§ AIM OF THE TASK
Keep the wording of every entry exactly as it is while leaving the pictures out of your copy.

§ DATASET CONTENT
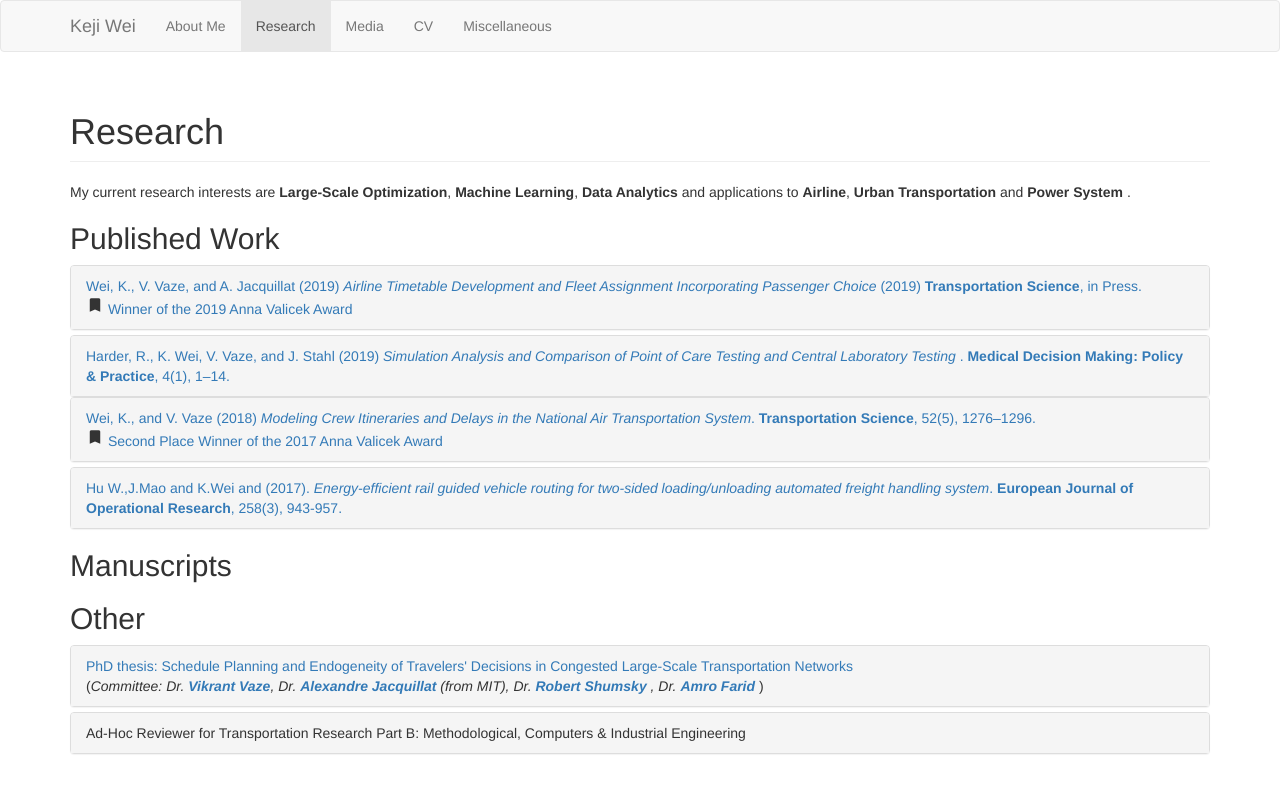
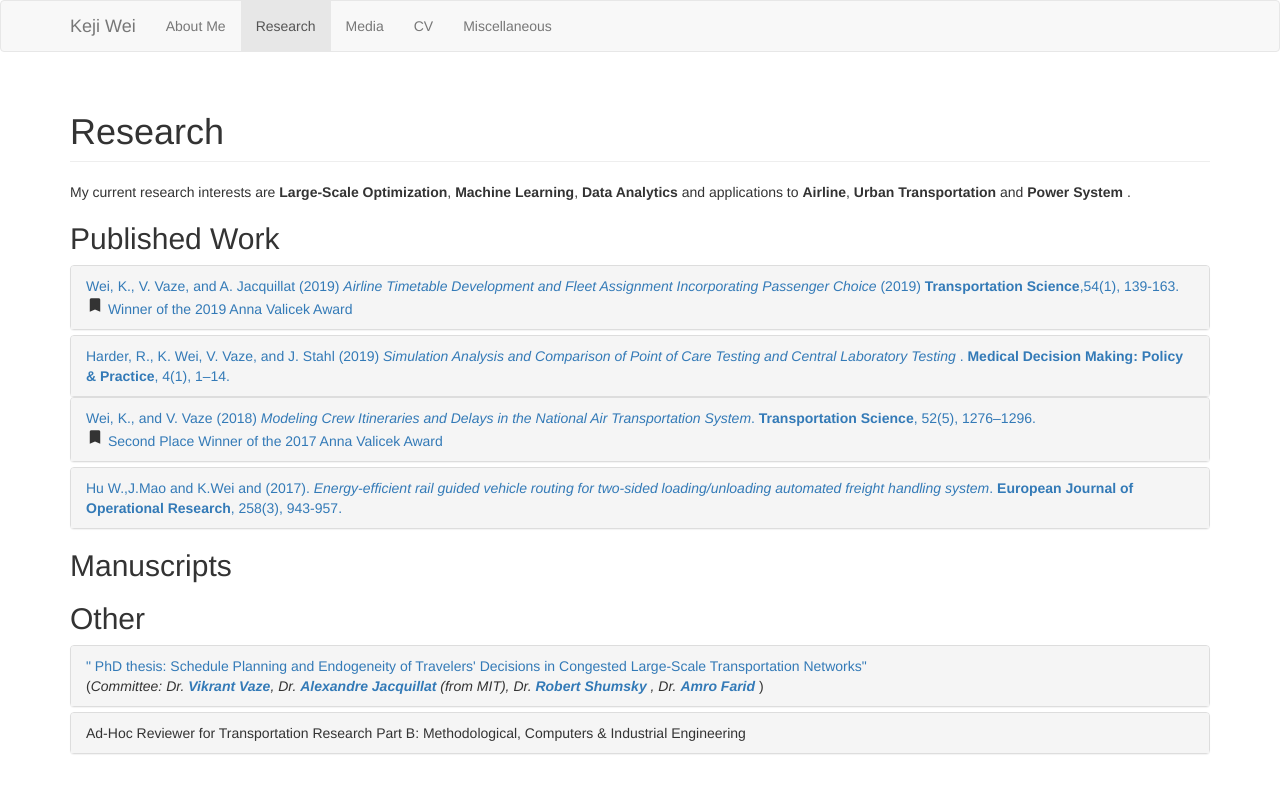
Before and after one commit to kejiwei/kejiwei.github.io, a Jekyll site: the page built from research.html, in a window 1280 px wide. Shown: the top 793 px of the page. Built offline with Jekyll 4.4.1, drawn with Linux system fonts in a browser that asks for light colours.

Commit message:
Summary
Update

```diff
--- a/research.html
+++ b/research.html
@@ -19,7 +19,7 @@ tabname: Research
           <a data-toggle="collapse" data-parent="#published" href="#collapse4">
             Wei, K., V. Vaze, and A. Jacquillat (2019)
             <em>Airline Timetable Development and Fleet Assignment Incorporating Passenger Choice</em> (2019)
-            <strong>Transportation Science</strong>, in Press.
+            <strong>Transportation Science</strong>,54(1), 139-163.
           </a><br />
           <i class="material-icons md-18">bookmark</i> <a href="https://agifors.org/news/8092026">Winner of the 2019 Anna Valicek Award</a><br />
         </div>
@@ -175,7 +175,7 @@ tabname: Research
       <div class="panel panel-default">
         <div class="panel-heading">
             <a data-toggle="collapse" data-parent="#other" href="#phdthesis">
-              PhD thesis: Schedule Planning and Endogeneity of Travelers' Decisions in Congested Large-Scale Transportation Networks
+              <a href="https://search.proquest.com/docview/2390139755?pq-origsite=gscholar&fromopenview=true">" PhD thesis: Schedule Planning and Endogeneity of Travelers' Decisions in Congested Large-Scale Transportation Networks"</a>
             </a><br />
             (<em>Committee: Dr. <strong><a href="https://engineering.dartmouth.edu/people/faculty/vikrant-vaze/">Vikrant Vaze</a></strong>, Dr. <strong><a href="https://mitsloan.mit.edu/faculty/directory/alexandre-jacquillat">Alexandre Jacquillat</a></strong> (from MIT), Dr. <strong><a href="http://faculty.tuck.dartmouth.edu/robert-shumsky/"> Robert Shumsky </a></strong>, Dr. <strong><a href="https://engineering.dartmouth.edu/people/faculty/amro-farid">Amro Farid </a></strong></em>) <br />
         </div>
```
Also changed, not shown: 1 other file.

§ ANSWER SPACE
Before and after one commit to kejiwei/kejiwei.github.io, a Jekyll site: the page built from research.html, in a window 1280 px wide. Shown: the top 793 px of the page. Built offline with Jekyll 4.4.1, drawn with Linux system fonts in a browser that asks for light colours.

Commit message:
Summary
Update

```diff
--- a/research.html
+++ b/research.html
@@ -19,7 +19,7 @@ tabname: Research
           <a data-toggle="collapse" data-parent="#published" href="#collapse4">
             Wei, K., V. Vaze, and A. Jacquillat (2019)
             <em>Airline Timetable Development and Fleet Assignment Incorporating Passenger Choice</em> (2019)
-            <strong>Transportation Science</strong>, in Press.
+            <strong>Transportation Science</strong>,54(1), 139-163.
           </a><br />
           <i class="material-icons md-18">bookmark</i> <a href="https://agifors.org/news/8092026">Winner of the 2019 Anna Valicek Award</a><br />
         </div>
@@ -175,7 +175,7 @@ tabname: Research
       <div class="panel panel-default">
         <div class="panel-heading">
             <a data-toggle="collapse" data-parent="#other" href="#phdthesis">
-              PhD thesis: Schedule Planning and Endogeneity of Travelers' Decisions in Congested Large-Scale Transportation Networks
+              <a href="https://search.proquest.com/docview/2390139755?pq-origsite=gscholar&fromopenview=true">" PhD thesis: Schedule Planning and Endogeneity of Travelers' Decisions in Congested Large-Scale Transportation Networks"</a>
             </a><br />
             (<em>Committee: Dr. <strong><a href="https://engineering.dartmouth.edu/people/faculty/vikrant-vaze/">Vikrant Vaze</a></strong>, Dr. <strong><a href="https://mitsloan.mit.edu/faculty/directory/alexandre-jacquillat">Alexandre Jacquillat</a></strong> (from MIT), Dr. <strong><a href="http://faculty.tuck.dartmouth.edu/robert-shumsky/"> Robert Shumsky </a></strong>, Dr. <strong><a href="https://engineering.dartmouth.edu/people/faculty/amro-farid">Amro Farid </a></strong></em>) <br />
         </div>
```
Also changed, not shown: 1 other file.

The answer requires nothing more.